I could also called this ‘Elegant Benzoin’. The gasoline opening is challenging yet intriguing. The other notes are present and accounted for, even if they can’t be specifically named (at least, by me). After time, the complex notes sparkle more than the Benzoin – and this fragrance keeps pulling me into it’s unique, luxurious heart.
I just may need to own this.
Some other impressions:
- Rubber and leather that smell exacactly like the interiors of my grandad’s old FIAT 500 during the summertime, when odors are emphasized by the high temperatures of the season. A great fragrance if you like challenging smoky rubber/leather scents a-la Knize Ten / CDG’s Garage / Lisa Kirk’s Revolution. I do. Downside: the drydown is quite conventional if compared to the opening, but still pleasant..
- This juice is damn amazing and dramatic…Reason being, right out of the gate it smells really strong like racing fuel and literally 15 seconds later it begins changing..into this gorgeous blend of rubber and leather and several minutes later upon dry down remains the alluring vanilla-leatherish-Bvlgari Black blend. 10 out of 10 for uniqueness, quality, shock factor, longevity, sillage, and originality.
Women have written about Nostalgia too. One female Fragrantica poster, had a typical encounter, and loved it:

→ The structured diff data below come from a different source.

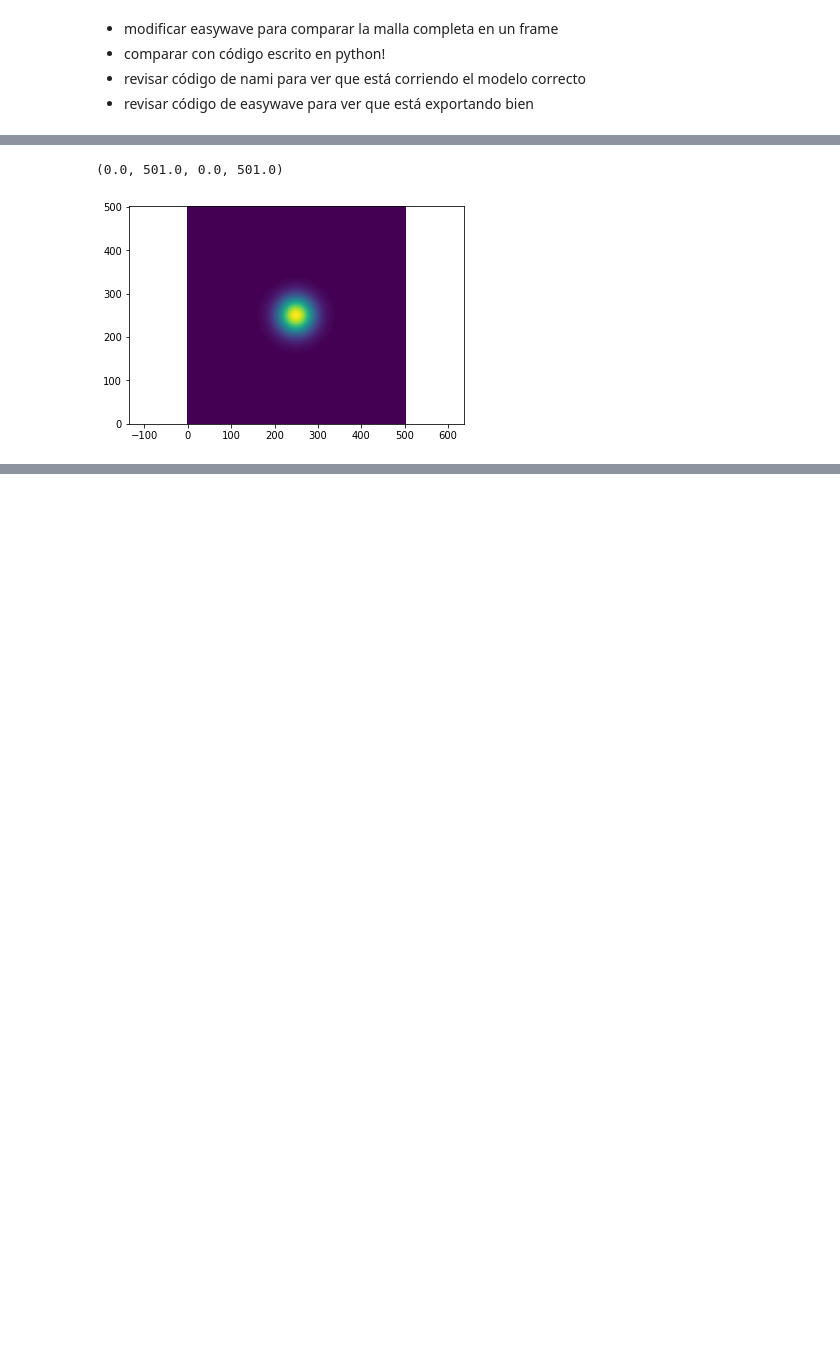
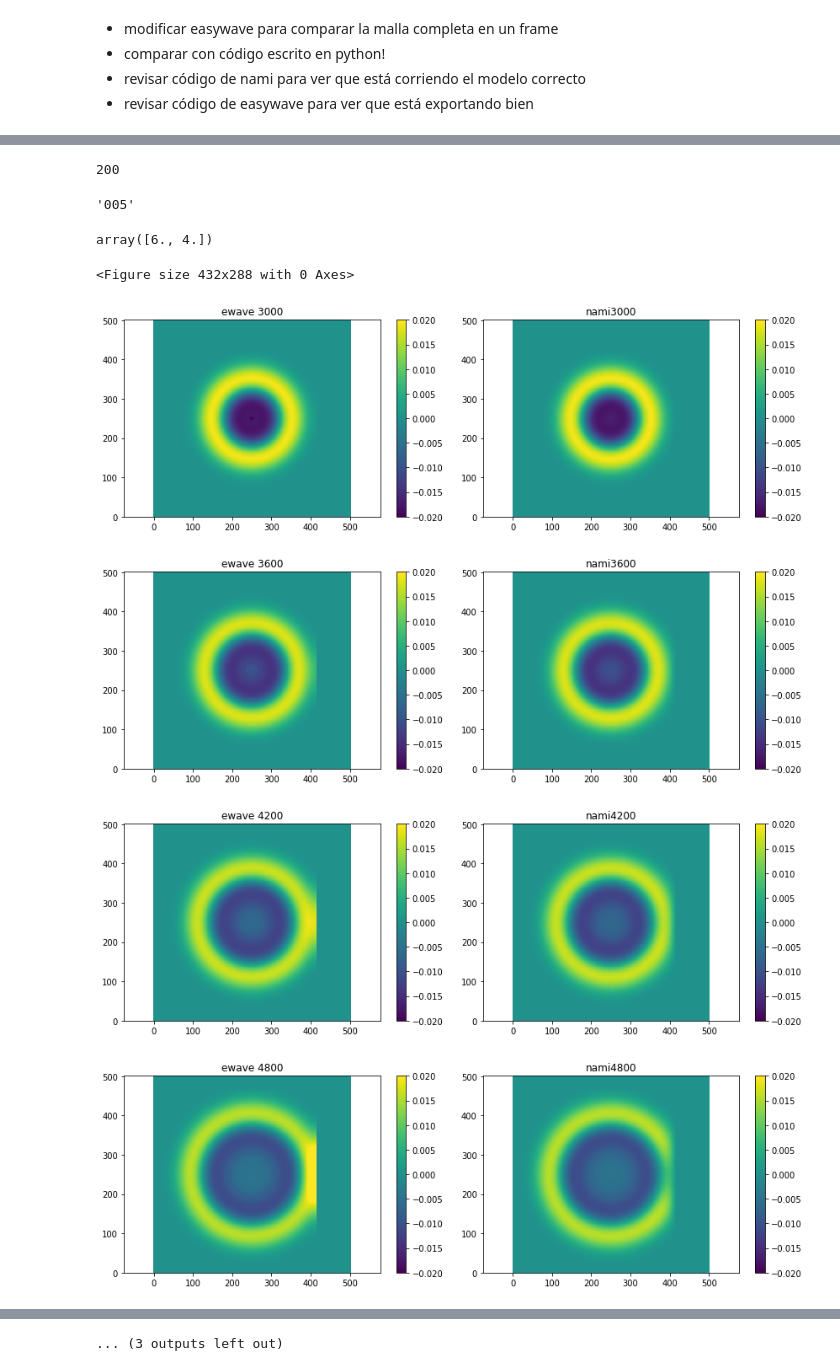
Before and after one commit to jgalazm/comp-geo-paper-figures, a Jupyter notebook: shore-interaction/comparison.ipynb, the cells around one changed output, grey strips where cells are left out. Drawn from its saved outputs; the diff is of its cells as text; code cells hidden in the pictures; blank space fills up the shorter version.

```diff
--- a/shore-interaction/comparison.ipynb
+++ b/shore-interaction/comparison.ipynb
@@ -88,7 +101,35 @@ plt.axis('equal')
-# %%
-lon, lat, h = ew2py('easywave/eWave.2D.00000.ssh')
-plt.pcolormesh(h)
-plt.axis('equal')
-# %% [output]
-(0.0, 501.0, 0.0, 501.0)
-[figure, removed]
+# %%
+11000%300
+# %% [output]
+200
+# %%
+'%03d'%5
+# %% [output]
+'005'
+# %%
+plt.gcf().get_size_inches()
+# %% [output]
+array([6., 4.])
+<Figure size 432x288 with 0 Axes>
+# %%
+for i in range(10,40,2):
+    plt.figure(figsize=(6*2,2*2))
+    plt.subplot(121)
+    lon, lat, h = ew2py('easywave/eWave.2D.%05d.ssh'%(i*300))
+    plt.pcolormesh(h, vmax=0.02,vmin=-0.02)
+    plt.colorbar()
+    plt.axis('equal')
+    plt.title('ewave %i'%(i*300))
+    plt.subplot(122)
+    lon, lat, h = ew2py('easywave/eWave.2D.%05d.ssh'%(i*300))
+    nami0 = np.loadtxt('nami/tlab2D (%i)'%i,delimiter=',', skiprows=1).reshape((501,501))
+    plt.pcolormesh(nami0, vmax=0.02,vmin=-0.02)
+    plt.colorbar()
+    plt.axis('equal')
+    plt.title('nami%i'%(i*300))
+    plt.tight_layout()
+# %% [output]
+[figure, added]
+[figure, added]
+[figure, added]
+[figure, added]
@@ -94,0 +144 @@ plt.axis('equal')
+... (3 outputs left out)
```
Also changed, not shown: parts of 6 cells of this notebook, 3 other files.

I love love love this perfume. Not for the fainthearted nor the heavy-handed. Best worn in autumn as it can get too heavy for summer yet it lacks that certain ‘warmth’ necessary for winter. Very avant-garde, surprisingly sexy. The funny thing is that my husband loves it on me but not on him.